Owners Jessica and Jason Hill.
A son pays homage to his parents’ hard work and the lessons learned from being the “House of Pizza kid”
words Cameron Hill
photography Douglas Merriam
My name is Cameron, I’m 16, but if you live in Waterboro you might know me as “the kid whose parents own the House of Pizza.” When I was younger, I loved the thought of being the “House of Pizza kid,” especially since that meant I could eat Chicken Alfredo Pizza (my absolute favorite) whenever I wanted. And owning a pizza shop sounds easy, right? My parents, Jason and Jessica Hill, will happily tell you differently. They’ve seen their fair share of ups and downs, just as I have.
Two Backgrounds, One Great Business Mind-Set
My parents both started off on the right foot—by growing up in the best state in the country, the great state of Maine. My mother, Jessica Leigh Troiano, was born in the small town of Gray. She was a bright-minded child who had an eye for fun. My father, Jason Rolla Hill, was raised in Wells. He credits his father for teaching him some of life’s basic lessons. These two different backgrounds would one day form one great business mind-set.
My dad had a long background in the restaurant business before opening the Waterboro House of Pizza. For more than 10 years, he worked at Saco House of Pizza for his cousin Mark Hill. While working there, my dad learned the importance of having good employees and a manager on whom he could rely. He also learned about food ordering. For years, he was the most reliable worker in the kitchen.
In 2005, when Mark offered him an opportunity to open his own restaurant, my dad jumped at the idea. “I was pretty excited more than anything,” he says. “Definitely nervous, but excited for the opportunity.”
My mom was 23 and my dad was 27 when they opened their restaurant in the beautiful community of Waterboro. Although very young, they proved to their families and anyone who might have doubted them that no age is too young to start a business.

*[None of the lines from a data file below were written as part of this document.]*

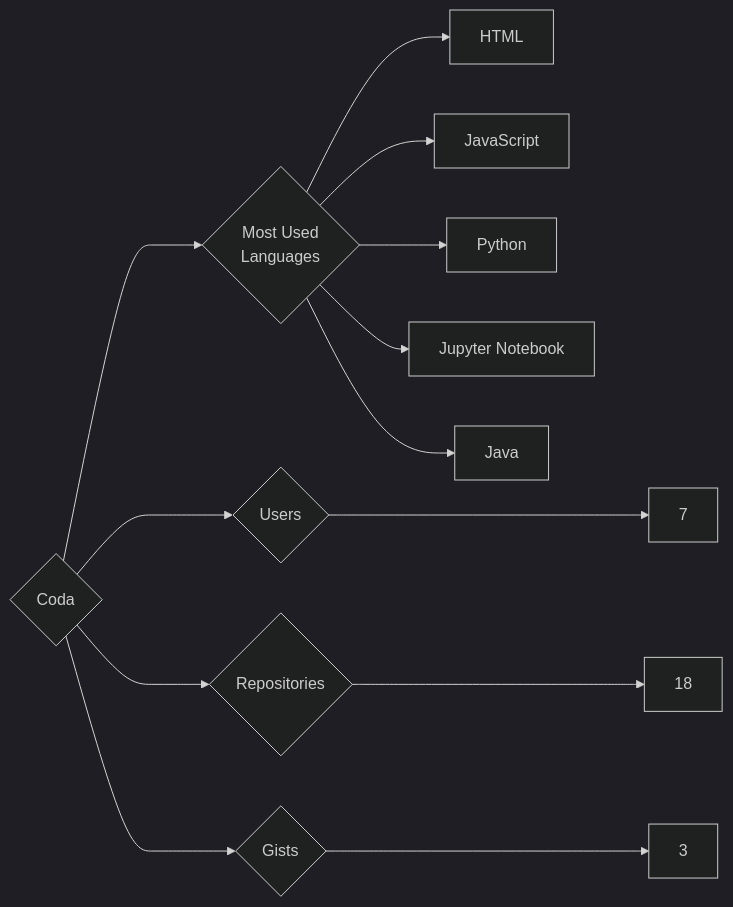
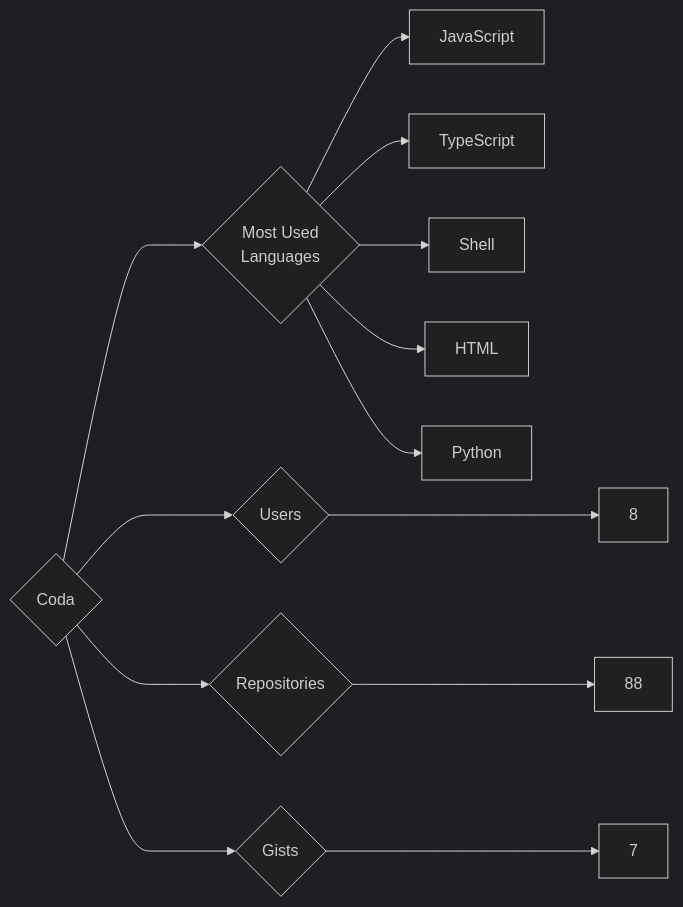
Before and after one commit to trickest/insiders: the diagram in targets/Coda/README.md, drawn with Mermaid (dark theme). The commit also changed 857 other files, not shown here.

````diff
--- a/targets/Coda/README.md
+++ b/targets/Coda/README.md
@@ -3,13 +3,13 @@
 ```mermaid
 graph LR
 COMPANY_NAME{Coda}
-COMPANY_NAME ---> U{Users} ---> UN[7]
-COMPANY_NAME ---> R{Repositories} ---> RN[18]
-COMPANY_NAME ---> G{Gists} ---> GN[3]
+COMPANY_NAME ---> U{Users} ---> UN[8]
+COMPANY_NAME ---> R{Repositories} ---> RN[88]
+COMPANY_NAME ---> G{Gists} ---> GN[7]
 COMPANY_NAME ---> ML{Most Used<br>Languages}
+ML --> JavaScript[JavaScript]
+ML --> TypeScript[TypeScript]
+ML --> Shell[Shell]
 ML --> HTML[HTML]
-ML --> JavaScript[JavaScript]
 ML --> Python[Python]
-ML --> Jupyter_Notebook[Jupyter Notebook]
-ML --> Java[Java]
 ```
````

“A lot of time and money went into [opening],” my dad explains. He already had recipes (graciously passed down through his family), but finding the basic equipment it takes to run a pizza shop can be difficult—things like ovens, refrigerators, grills and deep fryers. This was obviously a costly thing.
Obtaining all of the necessary licenses was also difficult but the least of their concerns. Everything from prepping and cleaning to securing loans was handled by my parents. Having the love of their life as their teammate must make it more enjoyable; and, with a strong and ambitious focus on their idea, opening the restaurant only got easier as it went along.
Cheese pizzas and the 16-inch Veggie Pizza (it's loaded!).
A Grand Opening
The initial opening of the Waterboro House of Pizza saw a great success. My parents both worked seven days a week to get the restaurant off the ground, which showed their dedication. Word got around easily in such a great community. Being close to Massabesic High School helped. “We have always tried to be involved with the school and the community as a whole,” my mom says. The Mustangs responded by eating lots of pizza.
The initial six months that Waterboro House of Pizza was open was a very exciting time for our family. “Oh boy, the first six months, they were tough, I will never forget,” says my mom. “All the money that went into it and having two small children and worrying about them. What if we weren’t successful?”
“The hardest thing about owning a business is finding good, trustworthy help,” says my dad, “and constantly worrying about everything, even when you’re not there…. You want everything to be perfect, so people come back.”
These challenges did not stop my parents. “Owning your own business is a lot of work, and it’s a big headache,” my dad says, “[but] if you can do a good job and be successful, it’s worth it.”
As of September 2016, the Waterboro House of Pizza has been successfully running for 12 years. After so long, you might ask my parents, “Why are you still doing this?” Well, the truth is, they love doing it.
For years, they have served people from all walks of life, with a smile on their face. Their names have become household names throughout the community, and rightfully so, as their hard work and welcoming attitude have paid off.
As their son, I have learned that a business is full of ups and downs. Growing up, I was alone a lot as my parents worked at the restaurant. It made me cherish the times we shared even more. As the years have racked up, it’s become clearer how much my dad means to me, and if it weren’t for him opening the restaurant, I don’t think it would have been that easy. I would say the same thing for my mom, but not exactly in the same way. The restaurant made me realize what she expects of me and that she is there for me even though she isn’t always with me. It made me appreciate the way I was being raised.
The House of Pizza is something that I would not change about my life. It has taught me many things. So, yes, I am OK with being “the kid whose parents own the House of Pizza.”
My suggestion to you is to visit our restaurant. Make it an experience. Sit down. Enjoy the undeniably delicious food. Take in the story. Only then will you realize why this restaurant is so beloved by our community and by me.
Waterboro House of Pizza
929 Main St., Waterboro